September 29, 2022 John J. Scura III Personal Injury



An employer must provide a safe workplace for its employees. The Occupational Safety & Health Administration (OSHA) provides safety standards that employers are required to follow in order to protect the health and safety of its employees.


OSHA Established to Protect Workers from Injuries


The Federal Government established The Occupational Safety and Health Administration (OSHA) in 1971 with the goal of creating safer work environments.  Since OSHA’s formation, OSHA’s efforts and regulations have significantly reduced work-related fatalities and injuries.  According to OSHA, employers have a duty to ensure that they provide a reasonably safe and secure workplace for their employees. Furthermore, OSHA requires employers to provide safe and properly maintained tools and equipment and appropriate safety training and education in easy-to-understand language. 


OSHA’S Specific Regulations to Protect Workers from Falls


For example, OSHA has specific regulations to protect against falls at work. One of the most frequent causes of work-related injuries and deaths are from falls. The workplace must be set up to protect employees from falling from roofs, elevated platforms, or workstations or into holes on jobsite floors and walls. OSHA regulations require that fall protection be in place at elevations of four feet or higher in general workplaces, five feet or higher in shipyards and six feet or higher in the construction industry. Moreover, fall protection must be provided by an employer when working over dangerous equipment or machinery regardless of the height.


Specific Rules That Must Be in Place on a Job


Preventative measures that must be in place are:


  1. Guards and protection must be at every floor hole where a worker can accidently walk. Protections such as railings, toe boards or floor hold cover are required.
  2. The employer must provide a guard rail and toe-board around every elevated and open sided platforms, floors or runways.
  3. In dangerous areas with machinery or equipment below, such as conveyor belts or vats of hazardous chemicals, employers must provide guardrails to prevent workers from falling into such areas and getting seriously injured.
  4. Other means of fall protection on roofs or buildings that may be required on jobs include harnesses and lines, railings, safety nets, and handrails.
  5. Employers must provide working conditions that are free of known dangers.
  6. Employers must keep floors in the work areas in a clean, free from obstructions and hazards, free from slippery substances, such as oil and grease, and in a dry condition.
  7. Employers must provide personal protective equipment at no cost to workers.
  8. Training of workers is required about hazards on the job in clear and simple language that they can understand.
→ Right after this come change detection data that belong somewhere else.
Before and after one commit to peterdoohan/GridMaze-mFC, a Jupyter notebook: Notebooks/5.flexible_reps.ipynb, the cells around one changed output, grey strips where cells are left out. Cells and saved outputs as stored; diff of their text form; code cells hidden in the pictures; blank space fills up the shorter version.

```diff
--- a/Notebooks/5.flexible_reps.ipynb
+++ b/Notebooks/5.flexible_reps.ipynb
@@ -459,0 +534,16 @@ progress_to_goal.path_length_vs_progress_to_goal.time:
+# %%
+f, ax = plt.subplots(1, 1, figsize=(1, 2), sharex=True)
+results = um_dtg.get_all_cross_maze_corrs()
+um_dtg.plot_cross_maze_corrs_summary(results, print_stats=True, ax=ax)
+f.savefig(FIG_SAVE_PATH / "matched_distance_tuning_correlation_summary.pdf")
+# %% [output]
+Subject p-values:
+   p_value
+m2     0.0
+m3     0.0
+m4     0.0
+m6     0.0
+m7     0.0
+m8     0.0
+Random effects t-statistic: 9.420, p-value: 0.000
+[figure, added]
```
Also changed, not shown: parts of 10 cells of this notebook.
In New Jersey OSHA Violations Are Evidence of Negligence in a Personal Injury Case

In New Jersey a violation of OSHA regulations is evidence of negligence in a case where a worker is injured on the job and claims the employer did not comply with OSHA. An alleged violation of OSHA is treated similarly to a violation of an industry standard. See Costa v. Gaccione, 408 N.J. Super. 362, 372 (App. Div. 2009) (citing Alloway v. Bradlees, Inc., 157 N.J. 221, 236 (1999) (“violation of OSHA regulations without more does not constitute the basis for an independent or direct tort remedy.”) Similar to alleged violation of industry standards, OSHA regulations are relevant in determining the nature and extent of the duty of care of the employer, but compliance with OSHA does not conclusively establish negligence and, by contrast, non- compliance with OSHA does not conclusively establish that there was no negligence. Id. at 237.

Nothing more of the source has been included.